The emphasis on DEI initiatives isn’t going anywhere
A well-intentioned client shared with me recently some feedback they had gotten from a recent DEI program. The leader thought they were talking about DEI too much.
I was completely shocked that someone would say that. As someone that leads this conversation a lot inside organizations, my perception is we’re not talking about it enough. Having a DEI training or one-off event, or even a quarterly conversation series seems like a small amount of activity compared to other activities that are prioritized in organizations.
For the majority group (white, straight, cisgender, able-bodied men) who don’t often experience the adversity of diversity, it probably does feel like a lot. Especially since organizations had a very swift reaction to the events of the summer of 2020, The Great Resignation, and the increased competitive pressure for top talent.
The challenge is, diversity isn’t going away. In fact, the issue is getting much stronger and will continue to be necessary as we look at the next generation of top talent and our increasingly diverse consumer base.
The runway is getting shorter for DEI.
Bottom line, if you want to attract future generations in the workplace and as customers things are changing whether the majority group likes it or not.
Gen Z is the first majority non-white generation
31% of Gen Z identifies as LGBTQ+ with the majority of that in the form of gender non-binary
One in four Americans have a disability with most of those being in non-apparent disabilities
The fear of irrelevance
When talking openly about the DEI issues, we’re just trying to prepare you for the inevitable. Warning: if you don’t start focusing on DEI now, one day you will wake up and be irrelevant.
This may sound harsh to folks in the majority group. It was a surprise for me as well when I first started studying DEI and realized how clearly it would affect all aspects of our lives.
When people don’t see themselves as a part of the issue, we risk them feeling irrelevant. For many well-intentioned white men in my workshops, they will candidly share with me that they feel like they’re rooting against themselves when supporting diversity. And when I ask them why they do so nonetheless, they say that there’s usually someone in their life that they care about that’s affected by these issues or they themselves have experienced some adversity associated with non-apparent dimensions of diversity (political beliefs, religious beliefs, neurodiversity). They want them to win too.
Supporting DEI makes you more relevant to more people. It’s not a zero-sum game. There aren’t winners and losers. They’re just more winners when we work together.
When I have trouble not knowing what to say or do to be supportive about other marginalized communities, I’ve often asked my friends that experience the adversity of diversity. The most popular response is to keep talking.
Allies keep talking.
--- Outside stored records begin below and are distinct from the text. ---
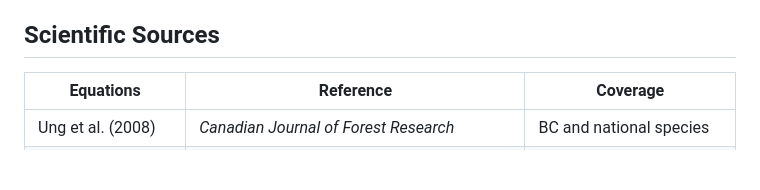
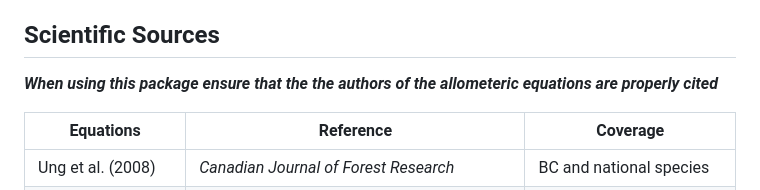
Before and after one commit to tcharris2/ForestBiomass, a Markdown page: README.md, the part around the change. Rendered like a GitHub page; blank space fills up the shorter version.

Commit message:
docs: regenerate README.md from updated README.Rmd

```diff
--- a/README.md
+++ b/README.md
@@ -18,6 +18,9 @@ supports total above-ground and below-ground biomass estimation. Decay
 class reduction factors can be applied to standing dead wood.
 
 ## Scientific Sources
+
+***When using this package ensure that the the authors of the
+allometeric equations are properly cited***
 
 | Equations | Reference | Coverage |
 |----|----|----|
```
When they see something inappropriate, they say something even if that means risking their own reputation or relationship with that person.
Staying engaged in the conversation doesn’t mean singing from the rooftops or showing up at protests or publishing DEI content frequently on social media. It could be any of those things but often it’s a choose-your-own-adventure approach. To keep talking might mean to continue to talk to your friends and family that struggle with DEI, bringing up DEI issues in the workplace, or mentoring and sponsoring people that are different from yourself.
The point of allyship is to be active. To use your voice, to amplify the voices of others, to help people that weren’t seen or heard be more seen and heard.
When we surface a problem or DEI issue, we might feel shame. Everyone was happy with the status quo and here we come derailing the conversation or pointing out something unpleasant. It’s important to apologize and own bad behavior, but apologizing for being an ally for someone and making people feel uncomfortable is not an option.
Women and people of color are so used to complying with the status quo and apologizing when they challenge it. It takes so much energy out of the message when we apologize for doing brave things. Instead of feeling that shame, shift that shame into joy. Choose to look at it as an opportunity to make things better and avoid difficult issues from happening again versus the personal shame of being the perceived “whistleblower.”